Among the lines below, which ones contain the word "boss"? Copy every such line.

Start of PROVIDED RECORDS

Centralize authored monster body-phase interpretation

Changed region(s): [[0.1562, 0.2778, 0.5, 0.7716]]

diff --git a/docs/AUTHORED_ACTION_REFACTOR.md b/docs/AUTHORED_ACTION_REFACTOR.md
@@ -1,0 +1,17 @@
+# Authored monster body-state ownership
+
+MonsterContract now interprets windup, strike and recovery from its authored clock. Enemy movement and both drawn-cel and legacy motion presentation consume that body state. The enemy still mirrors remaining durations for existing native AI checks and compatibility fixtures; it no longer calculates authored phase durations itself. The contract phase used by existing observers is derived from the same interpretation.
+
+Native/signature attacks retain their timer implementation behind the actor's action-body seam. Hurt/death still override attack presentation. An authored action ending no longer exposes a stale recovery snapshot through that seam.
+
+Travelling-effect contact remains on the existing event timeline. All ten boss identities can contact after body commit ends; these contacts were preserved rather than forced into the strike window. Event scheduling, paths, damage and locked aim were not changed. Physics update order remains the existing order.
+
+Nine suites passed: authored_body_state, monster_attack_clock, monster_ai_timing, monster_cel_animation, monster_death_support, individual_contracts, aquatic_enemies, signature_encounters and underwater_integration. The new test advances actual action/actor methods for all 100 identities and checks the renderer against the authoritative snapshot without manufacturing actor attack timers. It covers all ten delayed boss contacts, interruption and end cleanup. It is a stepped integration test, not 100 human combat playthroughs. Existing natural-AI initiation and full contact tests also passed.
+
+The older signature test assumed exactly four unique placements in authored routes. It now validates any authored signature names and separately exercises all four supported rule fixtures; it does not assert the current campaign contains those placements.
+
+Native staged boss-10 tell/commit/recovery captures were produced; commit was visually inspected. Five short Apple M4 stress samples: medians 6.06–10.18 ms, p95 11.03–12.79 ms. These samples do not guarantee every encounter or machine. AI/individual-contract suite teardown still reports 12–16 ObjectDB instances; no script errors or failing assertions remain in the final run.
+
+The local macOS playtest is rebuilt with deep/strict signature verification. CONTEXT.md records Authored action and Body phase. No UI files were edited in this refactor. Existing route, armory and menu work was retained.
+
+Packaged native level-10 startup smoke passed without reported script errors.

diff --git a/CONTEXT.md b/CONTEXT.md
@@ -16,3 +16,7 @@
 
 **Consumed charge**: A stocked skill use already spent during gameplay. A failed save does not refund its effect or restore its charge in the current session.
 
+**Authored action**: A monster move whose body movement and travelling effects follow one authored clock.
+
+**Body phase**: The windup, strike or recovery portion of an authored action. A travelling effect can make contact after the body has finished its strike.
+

End of PROVIDED RECORDS

*RESULT FOR THIS TASK*.
+Travelling-effect contact remains on the existing event timeline. All ten boss identities can contact after body commit ends; these contacts were preserved rather than forced into the strike window. Event scheduling, paths, damage and locked aim were not changed. Physics update order remains the existing order.
+Nine suites passed: authored_body_state, monster_attack_clock, monster_ai_timing, monster_cel_animation, monster_death_support, individual_contracts, aquatic_enemies, signature_encounters and underwater_integration. The new test advances actual action/actor methods for all 100 identities and checks the renderer against the authoritative snapshot without manufacturing actor attack timers. It covers all ten delayed boss contacts, interruption and end cleanup. It is a stepped integration test, not 100 human combat playthroughs. Existing natural-AI initiation and full contact tests also passed.
+Native staged boss-10 tell/commit/recovery captures were produced; commit was visually inspected. Five short Apple M4 stress samples: medians 6.06–10.18 ms, p95 11.03–12.79 ms. These samples do not guarantee every encounter or machine. AI/individual-contract suite teardown still reports 12–16 ObjectDB instances; no script errors or failing assertions remain in the final run.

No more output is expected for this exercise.